Published on February 21, 2012
  • Signs of ill health at NBC’s much-marketed “Smash,” reports Adweek. The show depicts young hopefuls trying to make it on Broadway. After debuting on February 6 with 11.4 million viewers and a 3.8 rating among adults 18-49, it dropped to a 2.8 rating in week two. Even in its premiere, the show lost viewers, with 14.1 million tuning in at the top of the hour and 10.1 million watching the full hour. This is reminiscent of ABC’s short lived “My So-Called Life,” the 1994 teen drama; a darling among critics, a limited taste among viewers; but also of NBC’s “The West Wing,” which struggled in its 1999 premiere season, yet ran until 2006.
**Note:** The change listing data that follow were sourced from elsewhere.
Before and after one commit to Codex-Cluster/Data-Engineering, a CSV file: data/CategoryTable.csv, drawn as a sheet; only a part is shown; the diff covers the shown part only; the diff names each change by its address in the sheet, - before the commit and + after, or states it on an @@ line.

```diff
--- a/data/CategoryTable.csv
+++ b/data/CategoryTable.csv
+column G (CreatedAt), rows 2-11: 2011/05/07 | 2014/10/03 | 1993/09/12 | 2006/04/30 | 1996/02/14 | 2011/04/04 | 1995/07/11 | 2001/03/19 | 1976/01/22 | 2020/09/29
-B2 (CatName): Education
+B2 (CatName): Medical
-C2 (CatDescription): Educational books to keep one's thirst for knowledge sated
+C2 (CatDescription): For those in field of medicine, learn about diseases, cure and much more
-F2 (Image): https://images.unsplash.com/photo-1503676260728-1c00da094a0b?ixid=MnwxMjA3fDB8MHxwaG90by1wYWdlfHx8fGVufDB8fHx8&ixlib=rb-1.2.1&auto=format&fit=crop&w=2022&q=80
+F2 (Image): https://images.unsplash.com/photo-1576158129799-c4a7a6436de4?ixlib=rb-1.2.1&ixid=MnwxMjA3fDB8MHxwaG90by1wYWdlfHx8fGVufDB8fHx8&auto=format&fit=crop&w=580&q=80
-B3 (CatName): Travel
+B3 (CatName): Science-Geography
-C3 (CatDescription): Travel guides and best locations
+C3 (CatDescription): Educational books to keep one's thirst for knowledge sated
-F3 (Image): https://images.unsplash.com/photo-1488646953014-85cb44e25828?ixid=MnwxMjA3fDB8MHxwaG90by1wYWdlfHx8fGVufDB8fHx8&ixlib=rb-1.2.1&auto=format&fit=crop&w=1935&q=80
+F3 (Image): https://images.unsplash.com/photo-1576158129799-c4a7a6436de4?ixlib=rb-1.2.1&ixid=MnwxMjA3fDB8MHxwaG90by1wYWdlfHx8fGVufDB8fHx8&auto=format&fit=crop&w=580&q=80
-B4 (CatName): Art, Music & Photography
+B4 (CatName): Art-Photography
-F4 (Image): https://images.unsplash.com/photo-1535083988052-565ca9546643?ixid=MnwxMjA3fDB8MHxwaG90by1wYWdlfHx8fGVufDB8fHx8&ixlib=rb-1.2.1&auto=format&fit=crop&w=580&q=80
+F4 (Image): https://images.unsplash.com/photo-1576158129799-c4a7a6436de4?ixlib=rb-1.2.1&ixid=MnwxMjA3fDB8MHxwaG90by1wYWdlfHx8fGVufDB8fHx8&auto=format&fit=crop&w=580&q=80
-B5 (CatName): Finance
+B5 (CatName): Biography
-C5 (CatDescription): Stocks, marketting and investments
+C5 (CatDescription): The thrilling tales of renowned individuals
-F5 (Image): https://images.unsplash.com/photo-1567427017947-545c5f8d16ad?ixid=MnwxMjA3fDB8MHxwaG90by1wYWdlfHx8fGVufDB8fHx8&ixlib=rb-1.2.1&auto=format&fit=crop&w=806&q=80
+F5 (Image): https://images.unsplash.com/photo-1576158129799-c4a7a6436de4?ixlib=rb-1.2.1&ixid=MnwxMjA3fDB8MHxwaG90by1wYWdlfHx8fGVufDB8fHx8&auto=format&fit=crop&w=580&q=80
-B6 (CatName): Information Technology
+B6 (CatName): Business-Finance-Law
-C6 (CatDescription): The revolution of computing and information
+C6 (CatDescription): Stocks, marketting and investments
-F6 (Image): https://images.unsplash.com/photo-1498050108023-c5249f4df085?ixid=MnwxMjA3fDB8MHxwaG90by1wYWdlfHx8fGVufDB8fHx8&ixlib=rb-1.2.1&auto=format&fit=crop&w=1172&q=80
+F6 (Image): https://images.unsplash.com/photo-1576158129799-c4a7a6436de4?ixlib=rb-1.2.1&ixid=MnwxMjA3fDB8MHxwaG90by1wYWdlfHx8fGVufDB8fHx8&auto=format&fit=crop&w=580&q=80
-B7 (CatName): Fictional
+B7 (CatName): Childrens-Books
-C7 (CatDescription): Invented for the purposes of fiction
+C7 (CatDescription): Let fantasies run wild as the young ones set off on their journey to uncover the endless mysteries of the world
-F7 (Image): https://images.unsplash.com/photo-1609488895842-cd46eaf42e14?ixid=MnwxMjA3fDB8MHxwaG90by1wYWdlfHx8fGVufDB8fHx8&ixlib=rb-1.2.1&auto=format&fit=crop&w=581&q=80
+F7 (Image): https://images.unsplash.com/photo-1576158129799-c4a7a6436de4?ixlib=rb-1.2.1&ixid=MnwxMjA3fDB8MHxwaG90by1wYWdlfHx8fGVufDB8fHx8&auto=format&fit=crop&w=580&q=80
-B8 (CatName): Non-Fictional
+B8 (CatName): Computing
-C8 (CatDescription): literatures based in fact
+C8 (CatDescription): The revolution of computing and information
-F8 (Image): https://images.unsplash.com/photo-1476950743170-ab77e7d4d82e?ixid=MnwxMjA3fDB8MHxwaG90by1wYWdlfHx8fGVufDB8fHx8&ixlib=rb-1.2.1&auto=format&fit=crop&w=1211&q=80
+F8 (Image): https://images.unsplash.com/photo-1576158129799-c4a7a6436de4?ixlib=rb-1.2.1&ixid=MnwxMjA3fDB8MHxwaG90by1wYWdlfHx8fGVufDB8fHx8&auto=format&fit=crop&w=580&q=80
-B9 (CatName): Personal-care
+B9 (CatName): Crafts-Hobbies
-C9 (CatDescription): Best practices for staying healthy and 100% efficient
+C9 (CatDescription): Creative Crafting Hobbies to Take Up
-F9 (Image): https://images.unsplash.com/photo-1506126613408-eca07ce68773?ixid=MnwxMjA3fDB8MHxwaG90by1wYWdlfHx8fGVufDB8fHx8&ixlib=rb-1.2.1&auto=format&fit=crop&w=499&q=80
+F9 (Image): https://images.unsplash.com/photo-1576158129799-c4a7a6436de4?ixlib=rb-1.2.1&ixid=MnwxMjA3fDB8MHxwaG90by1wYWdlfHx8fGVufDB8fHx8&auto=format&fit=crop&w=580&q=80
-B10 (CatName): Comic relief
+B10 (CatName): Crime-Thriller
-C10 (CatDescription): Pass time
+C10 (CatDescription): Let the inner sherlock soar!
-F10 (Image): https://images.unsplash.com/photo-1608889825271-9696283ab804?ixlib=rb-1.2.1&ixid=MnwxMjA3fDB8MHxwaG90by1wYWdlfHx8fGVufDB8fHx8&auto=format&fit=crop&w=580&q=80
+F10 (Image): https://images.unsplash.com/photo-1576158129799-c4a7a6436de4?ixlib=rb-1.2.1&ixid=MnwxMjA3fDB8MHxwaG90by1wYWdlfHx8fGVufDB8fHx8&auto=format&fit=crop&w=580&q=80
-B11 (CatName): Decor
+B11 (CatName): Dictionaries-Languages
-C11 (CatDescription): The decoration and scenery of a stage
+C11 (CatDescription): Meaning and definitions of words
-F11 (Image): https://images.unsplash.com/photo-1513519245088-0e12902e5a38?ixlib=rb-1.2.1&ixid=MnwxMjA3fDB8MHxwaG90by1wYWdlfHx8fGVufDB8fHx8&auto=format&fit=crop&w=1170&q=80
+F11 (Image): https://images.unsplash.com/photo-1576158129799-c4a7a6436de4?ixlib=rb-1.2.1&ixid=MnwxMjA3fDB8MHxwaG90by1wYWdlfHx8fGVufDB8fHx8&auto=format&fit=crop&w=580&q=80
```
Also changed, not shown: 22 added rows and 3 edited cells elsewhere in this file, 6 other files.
  • A potential ratings bonanza for Lifetime. Lindsey Lohan will be on the small screen, playing Elizabeth Taylor in the Lifetime TV movie “Liz and Dick,” reports Access Hollywood. No air date yet, but Lifetime scores big with its original movies—chiefly true-crime dramas with name actors, like its Rob Lowe vehicle “Drew Peterson: Untouchable,” which in January drew 5.8 million viewers on Saturday night, for a 4.25 rating. Supposedly, producer Larry Thompson has inked a “stay out of trouble” clause into Lohan’s contract.
  • “Vampire Diaries” hero Taylor Kinney will play an adrenaline-junkie firefighter in NBC’s “Chicago Fire,” reports Deadline Hollywood. Dick Wolf of the “Law & Order” franchise will produce. Like “Law & Order: Criminal Intent,” this series will depict an “elite squad,” sent to tackle the most dangerous fires or rescue operations.
  • Spike has cancelled “Blue Mountain State,” and will focus on unscripted series, reports TVByTheNumbers. The scripted half-hour series followed the misadventures of a college football team, and ran for three seasons. Spike will shift its focus from scripted programming to the relatively low-cost reality programming, according to Variety, which interviewed Spike’s executive VP of original series. It has picked up a second season of 13 episodes of “Ink Master,” an elimination show about tattoo artistry, and will premiere “American Digger” on March 20. “Digger” follows one-time pro wrestler Ric Savage, looking for buried treasure in back yards.
  • Cable channels took some top honors at last week’s 43rd Annual NAACP Image Awards, reports Multichannel News. Malcolm Jamal Warner took best actor for BET’s “Read Between The Lines,” and co-star Tracy Ellis Ross for Best Actress. TBS’s “Tyler Perry’s House of Payne” won best comedy series, and star Keshia Night Pulliam earned best supporting actress in a comedy series. HBO’s “Thurgood,” a biopic of Supreme Court Justice Thurgood Marshall, won for outstanding original film or mini-series, and its star Laurence Fishburne for outstanding actor.